After the (relative) success of her last feature, 2019’s I Was at Home, But…, Schanelec returns with Music, a loose retelling of the Oedipus myth that allows her to hang her formal and conceptual concerns onto a well-known framework. It doesn’t necessarily make everything “make sense,” but the familiarity allows audiences a kind of anchor to get their footing as Schanelec leaps past years in a single edit. Beginning with a torrential storm and a wailing man carrying what appears to be a dead body, paramedics arrive to discover a newborn baby with curious wounds on its ankles. One of the first responders, Elias (Argyris Xafis), takes the baby home to his wife, Merope (Marissa Triantafyllidou), and the two become the child’s de facto adopted parents. As Merope washes the child’s feet in the gentle ocean waves, we cut to a group of young adults out for a joy ride. It’s not until we see a shot of swollen, irritated ankles that we realize the baby is now fully grown. He’s named Jon, played for the rest of the film by Aliocha Schneider, and while we don’t get the full sense of his relationship with the other revelers, it’s only a few minutes before he is accosted by a strange man. Jon pushes the man away, who then accidentally cracks his head on a jagged rock and dies. Jon is quickly sent to prison, where he meets a female guard, Iro (Agathe Bonitzer). Upon Jon’s release, the pair fall in love and have a child. Eventually, they return to Jon’s parent’s home, where the remainder of this tragedy will unfold.
This brief synopsis doesn’t quite do justice to Schanelec’s austere and, yes, even elliptical storytelling. Favoring a mostly static camera, Schanelec films scenes from either a great distance, immersing characters in the natural landscape surrounding them, or in extreme closeups, singling out feet and legs or arms and cutting off the rest of the body at the edge of the frame. Large swaths of connective narrative tissue are excised altogether; for example, Jon’s stay in prison is represented by two brief sequences that imply violent altercations that aren’t actually shown, while Iro wiles the time away with her coworkers playing games. Further, Jon and Iro’s romance is constructed entirely out of furtive glances and longing looks, their affair solidified when Iro goes to a pharmacy to purchase ointment and bandages for his ankles. The two eventually hold hands, before the next shot reveals that Iro is pregnant, then another that shows her accompanied by a child roughly six or seven years old. In this sense, Music acts as a companion piece to The Dreamed Path, where Schanelec has two lovers separate and then meet again decades later, but makes no effort to “age them up.” Time becomes elusive, belying the otherwise realistic milieu at hand. Indeed, Schanelec’s willingness to infuse this ostensible realism with flights of fancy and formal game-playing links her to Rivette, of all people. Objects become important as both identifying markers and totems; Jon’s birth father is introduced wearing thick, black-rimmed glasses. When they meet again years later, he’s still wearing them, and later Jon will adopt a similar pair as his eyesight wanes with age. It’s all very precise, Schanelec’s rigorous formal control creating opaque connections and thrillingly unpredictable ellipses.
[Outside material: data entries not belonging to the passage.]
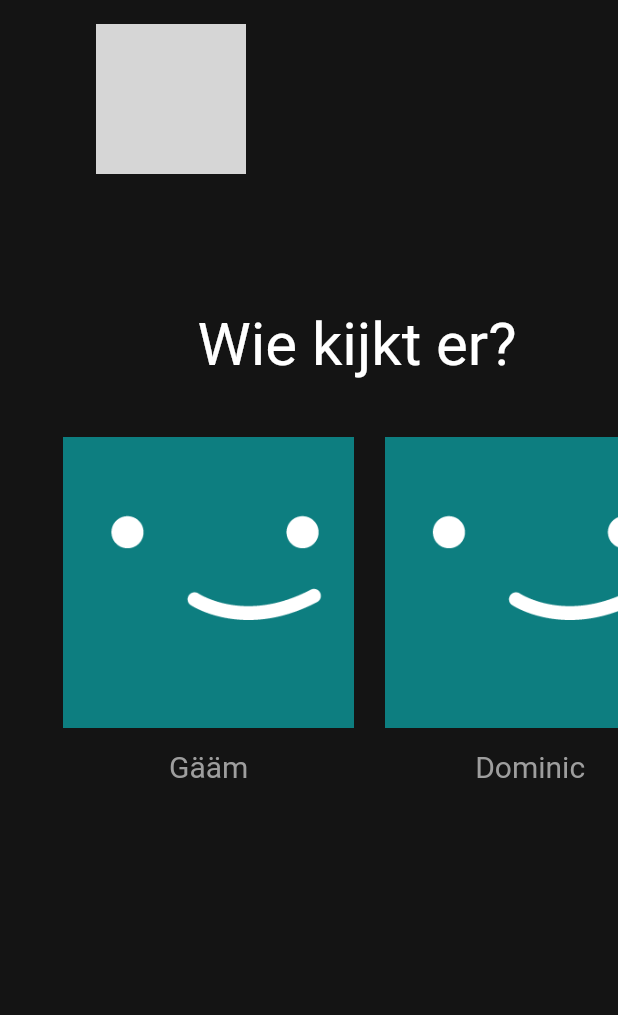
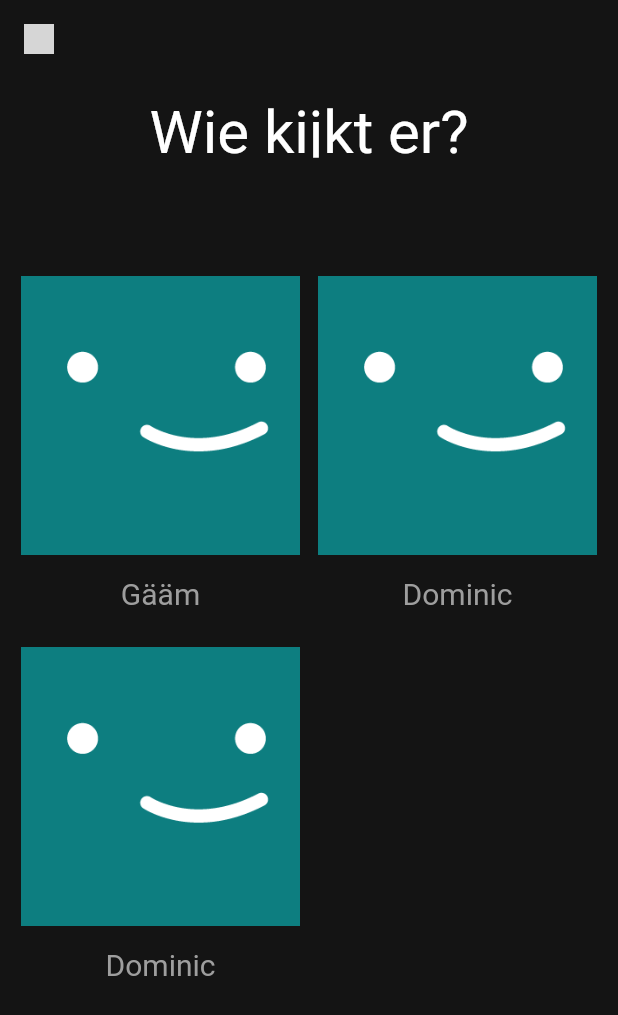
Before and after one commit to cfreemoser/Melvix, a Flutter app: the screen it shows after launch, on a phone screen of 412 x 824 dp. Shown: the top 1015 px of the screen. Run offline on Flutter 3.47's test engine with Material 2 defaults, Android fonts, the phone set to English and light mode, and no system bars; our stand-ins replace bloc, flutter_bloc, flutter_svg; project files that could hold a hidden picture were left out; grey boxes are pictures that could not be loaded.

Commit message:
main: Added response behaviour

```diff
--- a/lib/helpers/constants.dart
+++ b/lib/helpers/constants.dart
@@ -9,5 +9,8 @@ class Constants {
 
 
   // icons
-  static const String netflix_icon_full = "assets/icons/netflix_2015_logo.png";
+  static const String netflix_icon_full = "assets/images/netflix_2015_logo.svg";
+  static const String netflix_icon_small = "assets/images/netflix_2015_N_logo.svg";
+
+
 }
--- a/lib/pages/profiles.dart
+++ b/lib/pages/profiles.dart
@@ -1,3 +1,5 @@
+import 'dart:developer' as developer;
+
 import 'package:flutter/material.dart';
 import 'package:flutter_bloc/flutter_bloc.dart';
 import 'package:flutter_svg/svg.dart';
@@ -10,6 +12,13 @@ class Profiles extends StatelessWidget {
   @override
   Widget build(BuildContext context) {
     return LayoutBuilder(builder: (context, constraints) {
+      bool smallScreen = constraints.maxWidth < 600;
+      developer.log(smallScreen.toString());
+
+      double topCenterDistance = smallScreen
+          ? constraints.maxHeight * 0.3
+          : constraints.maxHeight * 0.5;
+
       return Scaffold(
         body: SizedBox(
           height: constraints.minHeight,
@@ -23,46 +32,57 @@ class Profiles extends StatelessWidget {
               ),
               Positioned(
                 top: 16,
-                left: 64,
+                left: smallScreen ? 16 : 64,
                 child: SvgPicture.asset(
-                  Constants.netflix_icon_full,
-                  width: 100,
+                  smallScreen
+                      ? Constants.netflix_icon_small
+                      : Constants.netflix_icon_full,
+                  width: smallScreen ? 20 : 100,
                 ),
               ),
               Positioned(
-                height: constraints.maxHeight,
-                child: Column(
-                  mainAxisAlignment: MainAxisAlignment.center,
-                  crossAxisAlignment: CrossAxisAlignment.center,
-                  children: [
-                    const Text(
+                  top: topCenterDistance - 32 - 150,
+                  width: constraints.maxWidth,
+                  height: 40,
+                  child: const Center(
+                    child: Text(
                       Constants.profiles_select_text,
-                      style: TextStyle(color: Colors.white, fontSize: 40),
+                      style: TextStyle(
+                        color: Colors.white,
+                        fontSize: 40,
                       ),
-                    Padding(
-                      padding: const EdgeInsets.all(32.0),
-                      child: SizedBox(
-                        height: 300,
+                    ),
+                  )),
+              Positioned(
+                height: constraints.maxHeight - topCenterDistance,
                 width: constraints.maxWidth,
+                top: (topCenterDistance + 40) - 150,
+                child: Center(
                   child: BlocBuilder<ProfilesBloc, ProfilesState>(
                     builder: (context, state) {
                       if (state is ProfilesInitial) {
-                              return Center(
+                        return Padding(
+                          padding: const EdgeInsets.all(8.0),
                           child: GridView.builder(
                               gridDelegate:
-                                        const SliverGridDelegateWithMaxCrossAxisExtent(
-                                            maxCrossAxisExtent: 300,
-                                            childAspectRatio: 1.4,
-                                            crossAxisSpacing: 0,
-                                            mainAxisSpacing: 0),
+                                  SliverGridDelegateWithFixedCrossAxisCount(
+                                      mainAxisSpacing: 0,
+                                      childAspectRatio: smallScreen ? 0.8 : 3,
+                                      crossAxisCount: smallScreen ? 2 : 1),
                               shrinkWrap: true,
-                                    scrollDirection: Axis.horizontal,
+                              scrollDirection:
+                                  smallScreen ? Axis.vertical : Axis.horizontal,
                               itemCount: state.profiles.length,
                               itemBuilder: (context, index) {
-                                      return AnimatedProfileCard(
+                                return GestureDetector(
+                                  onTap: () => developer.log("hallo"),
+                                  child: AnimatedProfileCard(
+                                    width: 120,
+                                    fontSize: 20,
                                     name: state.profiles[index].name,
                                     profileImage:
                                         state.profiles[index].profileImage,
+                                  ),
                                 );
                               }),
                         );
@@ -74,9 +94,6 @@ class Profiles extends StatelessWidget {
                     },
                   ),
                 ),
-                    ),
-                  ],
-                ),
               )
             ],
           ),
--- a/lib/widgets/animated_profile_card.dart
+++ b/lib/widgets/animated_profile_card.dart
@@ -5,11 +5,16 @@ import 'package:netflix_gallery/helpers/constants.dart';
 class AnimatedProfileCard extends StatefulWidget {
   final String name;
   final Image profileImage;
+  final double width;
+  final double fontSize;
 
-  AnimatedProfileCard({
+  const AnimatedProfileCard({
+    Key? key,
     required this.name,
     required this.profileImage,
-  });
+    required this.width,
+    required this.fontSize,
+  }) : super(key: key);
 
   @override
   State<StatefulWidget> createState() => AnimatedProfileCardState();
@@ -17,33 +22,38 @@ class AnimatedProfileCard extends StatefulWidget {
 
 class AnimatedProfileCardState extends State<AnimatedProfileCard> {
   bool isHovered = false;
+  double borderWidth = 6;
 
   @override
   Widget build(BuildContext context) {
-    return MouseRegion(
+    return SizedBox(
+      child: MouseRegion(
         onEnter: (_) => onEntered(true),
         onExit: (_) => onEntered(false),
         child: Column(
           children: [
-          SizedBox(
-            height: 206,
-            width: 206,
-            child: Container(
+            Container(
                 decoration: BoxDecoration(
                     border: isHovered
-                        ? Border.all(width: 6, color: Colors.white)
+                        ? Border.all(width: borderWidth, color: Colors.white)
                         : Border.all(
-                            width: 6, color: Constants.netflix_background)),
-                child: widget.profileImage),
-          ),
+                            width: borderWidth,
+                            color: Constants.netflix_background)),
+                child: Image(
+                  image: widget.profileImage.image,
+                  fit: BoxFit.fitWidth,
+                )),
             Padding(
               padding: const EdgeInsets.all(8.0),
               child: Text(widget.name,
                   style: isHovered
-                    ? const TextStyle(color: Colors.white, fontSize: 20)
-                    : const TextStyle(color: Colors.grey, fontSize: 20)),
+                      ? TextStyle(
+                          color: Colors.white, fontSize: widget.fontSize)
+                      : TextStyle(
+                          color: Colors.grey, fontSize: widget.fontSize)),
             ),
           ],
+        ),
       ),
     );
   }
--- a/pubspec.yaml
+++ b/pubspec.yaml
@@ -63,6 +63,7 @@ flutter:
   assets:
     - assets/images/Netflix-avatar.png
     - assets/images/Netflix_2015_logo.svg
+    - assets/images/Netflix_2015_N_logo.svg
     - assets/config.json
 
   # To add assets to your application, add an assets section, like this:
```
Also changed, not shown: assets/images/Netflix_2015_N_logo.svg (added). Lines whose indentation alone changed are shown as unchanged.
Anyone already familiar with the Oedipus tale will be well aware of the fate in store for several characters here, but curiously, Schanelec changes Jon’s part of the story. Rather than blinding himself after the death of his mother/wife, Jon instead carries on, becoming a musician (another echo of The Dreamed Path, whose protagonist strives to become a musician before succumbing to drug addiction). If the tale of Oedipus is understood as a warning about fate, Schanelec instead seems to be suggesting that we can, in fact, free ourselves from a predetermined path. Jon sings periodically throughout the film, but it’s not until after Iro’s death that he seems to fully embrace it. The film ends with a joyous promenade, full of singing and prancing, as Jon and his remaining family march toward an unknown future. Like all great films, Schanelec’s latest teaches you how to watch it. Music is a masterpiece.
Published as part of InRO Weekly — Volume 1, Issue 8.5.